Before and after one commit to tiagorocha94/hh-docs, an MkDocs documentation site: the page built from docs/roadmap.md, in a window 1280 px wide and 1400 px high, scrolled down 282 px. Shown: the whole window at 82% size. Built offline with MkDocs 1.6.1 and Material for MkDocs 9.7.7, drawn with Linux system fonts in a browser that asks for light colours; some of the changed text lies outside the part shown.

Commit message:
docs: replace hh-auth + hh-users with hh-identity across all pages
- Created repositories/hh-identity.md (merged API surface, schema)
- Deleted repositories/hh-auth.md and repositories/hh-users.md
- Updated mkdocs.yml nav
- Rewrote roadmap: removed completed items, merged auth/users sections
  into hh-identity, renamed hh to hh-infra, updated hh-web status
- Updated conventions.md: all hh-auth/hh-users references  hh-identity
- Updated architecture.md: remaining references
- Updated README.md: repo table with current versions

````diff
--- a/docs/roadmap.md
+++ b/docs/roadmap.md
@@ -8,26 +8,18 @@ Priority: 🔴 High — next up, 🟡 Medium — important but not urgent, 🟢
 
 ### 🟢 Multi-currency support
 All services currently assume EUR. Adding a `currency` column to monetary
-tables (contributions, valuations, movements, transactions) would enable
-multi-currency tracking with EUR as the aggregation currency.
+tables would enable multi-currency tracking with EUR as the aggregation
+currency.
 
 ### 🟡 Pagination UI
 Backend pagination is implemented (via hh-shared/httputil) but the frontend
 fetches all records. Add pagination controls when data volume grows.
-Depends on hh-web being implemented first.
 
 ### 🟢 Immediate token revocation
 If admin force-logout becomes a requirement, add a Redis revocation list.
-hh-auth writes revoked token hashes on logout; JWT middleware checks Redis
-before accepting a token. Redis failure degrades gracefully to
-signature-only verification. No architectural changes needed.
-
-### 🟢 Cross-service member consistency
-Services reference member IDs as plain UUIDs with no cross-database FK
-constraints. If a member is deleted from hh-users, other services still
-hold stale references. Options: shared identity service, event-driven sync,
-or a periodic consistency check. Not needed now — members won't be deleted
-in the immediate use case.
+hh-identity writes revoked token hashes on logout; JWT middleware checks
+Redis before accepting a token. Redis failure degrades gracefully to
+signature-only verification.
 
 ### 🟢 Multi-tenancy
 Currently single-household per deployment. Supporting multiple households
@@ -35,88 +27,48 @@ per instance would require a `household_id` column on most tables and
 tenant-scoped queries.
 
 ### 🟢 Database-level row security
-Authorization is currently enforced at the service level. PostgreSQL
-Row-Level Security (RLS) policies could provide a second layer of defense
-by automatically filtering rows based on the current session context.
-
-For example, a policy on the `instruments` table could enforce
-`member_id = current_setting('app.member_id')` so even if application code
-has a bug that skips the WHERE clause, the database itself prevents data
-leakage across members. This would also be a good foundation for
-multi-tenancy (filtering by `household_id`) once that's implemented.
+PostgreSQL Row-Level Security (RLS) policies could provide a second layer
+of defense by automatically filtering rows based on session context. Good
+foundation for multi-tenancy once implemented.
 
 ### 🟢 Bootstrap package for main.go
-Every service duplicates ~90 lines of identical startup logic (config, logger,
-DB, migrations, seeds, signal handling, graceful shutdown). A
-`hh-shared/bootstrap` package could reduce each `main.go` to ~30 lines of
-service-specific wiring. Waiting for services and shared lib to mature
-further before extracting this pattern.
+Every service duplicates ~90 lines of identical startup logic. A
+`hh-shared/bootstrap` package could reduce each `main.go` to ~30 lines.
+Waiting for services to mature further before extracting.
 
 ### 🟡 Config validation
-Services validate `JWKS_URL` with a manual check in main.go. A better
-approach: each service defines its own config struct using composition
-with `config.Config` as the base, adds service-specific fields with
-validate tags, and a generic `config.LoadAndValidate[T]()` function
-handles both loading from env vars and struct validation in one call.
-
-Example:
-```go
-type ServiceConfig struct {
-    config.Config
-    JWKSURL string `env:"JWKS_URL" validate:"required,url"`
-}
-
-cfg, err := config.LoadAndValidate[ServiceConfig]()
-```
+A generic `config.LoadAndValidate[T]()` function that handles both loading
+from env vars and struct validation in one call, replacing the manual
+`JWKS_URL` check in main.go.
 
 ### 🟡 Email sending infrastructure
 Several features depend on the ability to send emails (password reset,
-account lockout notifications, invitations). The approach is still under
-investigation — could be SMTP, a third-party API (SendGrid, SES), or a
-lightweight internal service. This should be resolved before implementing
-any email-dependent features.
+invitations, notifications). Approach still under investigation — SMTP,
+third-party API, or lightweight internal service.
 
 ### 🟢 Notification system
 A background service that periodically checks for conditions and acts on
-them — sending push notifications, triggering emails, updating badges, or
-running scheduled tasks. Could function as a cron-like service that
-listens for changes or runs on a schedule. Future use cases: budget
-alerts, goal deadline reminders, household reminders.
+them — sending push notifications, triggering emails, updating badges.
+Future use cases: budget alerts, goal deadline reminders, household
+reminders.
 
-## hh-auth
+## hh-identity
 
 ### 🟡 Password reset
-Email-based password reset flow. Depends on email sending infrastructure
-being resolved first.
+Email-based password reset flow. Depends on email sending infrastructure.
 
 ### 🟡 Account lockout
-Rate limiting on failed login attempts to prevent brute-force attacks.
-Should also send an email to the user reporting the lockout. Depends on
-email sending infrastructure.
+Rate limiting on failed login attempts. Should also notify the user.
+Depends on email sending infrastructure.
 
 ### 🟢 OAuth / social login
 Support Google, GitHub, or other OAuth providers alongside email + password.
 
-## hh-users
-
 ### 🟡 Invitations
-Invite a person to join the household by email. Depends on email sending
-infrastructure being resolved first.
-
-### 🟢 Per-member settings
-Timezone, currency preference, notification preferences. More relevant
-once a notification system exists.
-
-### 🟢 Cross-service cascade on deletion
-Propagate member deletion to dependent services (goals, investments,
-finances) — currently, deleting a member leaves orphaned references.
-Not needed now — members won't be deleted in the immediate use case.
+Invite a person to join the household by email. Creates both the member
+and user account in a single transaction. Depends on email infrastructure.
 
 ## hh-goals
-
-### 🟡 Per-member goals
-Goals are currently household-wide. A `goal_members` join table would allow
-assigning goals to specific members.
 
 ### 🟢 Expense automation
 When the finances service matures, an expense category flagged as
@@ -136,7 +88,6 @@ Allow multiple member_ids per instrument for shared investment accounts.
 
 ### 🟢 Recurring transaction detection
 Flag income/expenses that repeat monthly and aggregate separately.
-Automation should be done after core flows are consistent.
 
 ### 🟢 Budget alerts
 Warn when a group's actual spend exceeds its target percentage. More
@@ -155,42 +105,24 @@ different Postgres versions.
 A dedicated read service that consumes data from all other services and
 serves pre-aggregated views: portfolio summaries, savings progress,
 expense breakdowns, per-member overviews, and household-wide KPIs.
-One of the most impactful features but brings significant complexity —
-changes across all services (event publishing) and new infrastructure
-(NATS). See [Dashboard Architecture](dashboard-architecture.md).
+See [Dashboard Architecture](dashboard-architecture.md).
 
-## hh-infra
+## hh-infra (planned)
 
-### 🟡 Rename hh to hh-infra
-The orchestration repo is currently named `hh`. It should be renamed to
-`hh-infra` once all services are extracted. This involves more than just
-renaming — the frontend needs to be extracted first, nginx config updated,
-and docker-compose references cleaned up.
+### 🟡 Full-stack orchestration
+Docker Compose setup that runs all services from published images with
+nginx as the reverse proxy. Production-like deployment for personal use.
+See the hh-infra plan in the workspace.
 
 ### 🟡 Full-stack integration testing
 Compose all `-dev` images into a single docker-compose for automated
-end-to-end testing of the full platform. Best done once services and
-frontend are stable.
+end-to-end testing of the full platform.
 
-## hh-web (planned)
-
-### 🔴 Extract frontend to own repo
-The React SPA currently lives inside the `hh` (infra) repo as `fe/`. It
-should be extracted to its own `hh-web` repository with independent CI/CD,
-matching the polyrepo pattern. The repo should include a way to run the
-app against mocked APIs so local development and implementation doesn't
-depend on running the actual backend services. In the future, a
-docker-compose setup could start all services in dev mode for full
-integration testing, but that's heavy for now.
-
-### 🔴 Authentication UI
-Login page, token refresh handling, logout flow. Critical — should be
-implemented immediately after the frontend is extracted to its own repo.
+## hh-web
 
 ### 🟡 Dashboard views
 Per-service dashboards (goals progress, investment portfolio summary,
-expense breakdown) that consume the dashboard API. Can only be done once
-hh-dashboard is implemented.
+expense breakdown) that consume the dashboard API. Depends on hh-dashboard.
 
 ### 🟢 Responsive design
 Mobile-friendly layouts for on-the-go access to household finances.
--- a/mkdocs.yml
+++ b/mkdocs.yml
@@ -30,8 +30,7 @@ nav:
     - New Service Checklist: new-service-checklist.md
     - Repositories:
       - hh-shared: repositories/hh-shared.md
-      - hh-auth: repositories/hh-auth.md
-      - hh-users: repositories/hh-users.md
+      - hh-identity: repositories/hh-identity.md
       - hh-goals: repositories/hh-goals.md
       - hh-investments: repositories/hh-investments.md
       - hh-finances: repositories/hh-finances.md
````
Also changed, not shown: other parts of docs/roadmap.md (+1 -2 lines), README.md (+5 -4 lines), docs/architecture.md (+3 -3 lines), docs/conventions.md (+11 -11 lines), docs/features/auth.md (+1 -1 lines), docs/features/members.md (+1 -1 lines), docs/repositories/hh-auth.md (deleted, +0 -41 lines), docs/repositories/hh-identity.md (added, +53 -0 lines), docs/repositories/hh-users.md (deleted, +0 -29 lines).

§ **EXERCISE DETAILS**: Above are the entries; repeat their lines exactly, from the first through the one that contains "- Updated architecture.md: remaining".

§ **RESPONSE**:
Before and after one commit to tiagorocha94/hh-docs, an MkDocs documentation site: the page built from docs/roadmap.md, in a window 1280 px wide and 1400 px high, scrolled down 282 px. Shown: the whole window at 82% size. Built offline with MkDocs 1.6.1 and Material for MkDocs 9.7.7, drawn with Linux system fonts in a browser that asks for light colours; some of the changed text lies outside the part shown.

Commit message:
docs: replace hh-auth + hh-users with hh-identity across all pages
- Created repositories/hh-identity.md (merged API surface, schema)
- Deleted repositories/hh-auth.md and repositories/hh-users.md
- Updated mkdocs.yml nav
- Rewrote roadmap: removed completed items, merged auth/users sections
  into hh-identity, renamed hh to hh-infra, updated hh-web status
- Updated conventions.md: all hh-auth/hh-users references  hh-identity
- Updated architecture.md: remaining references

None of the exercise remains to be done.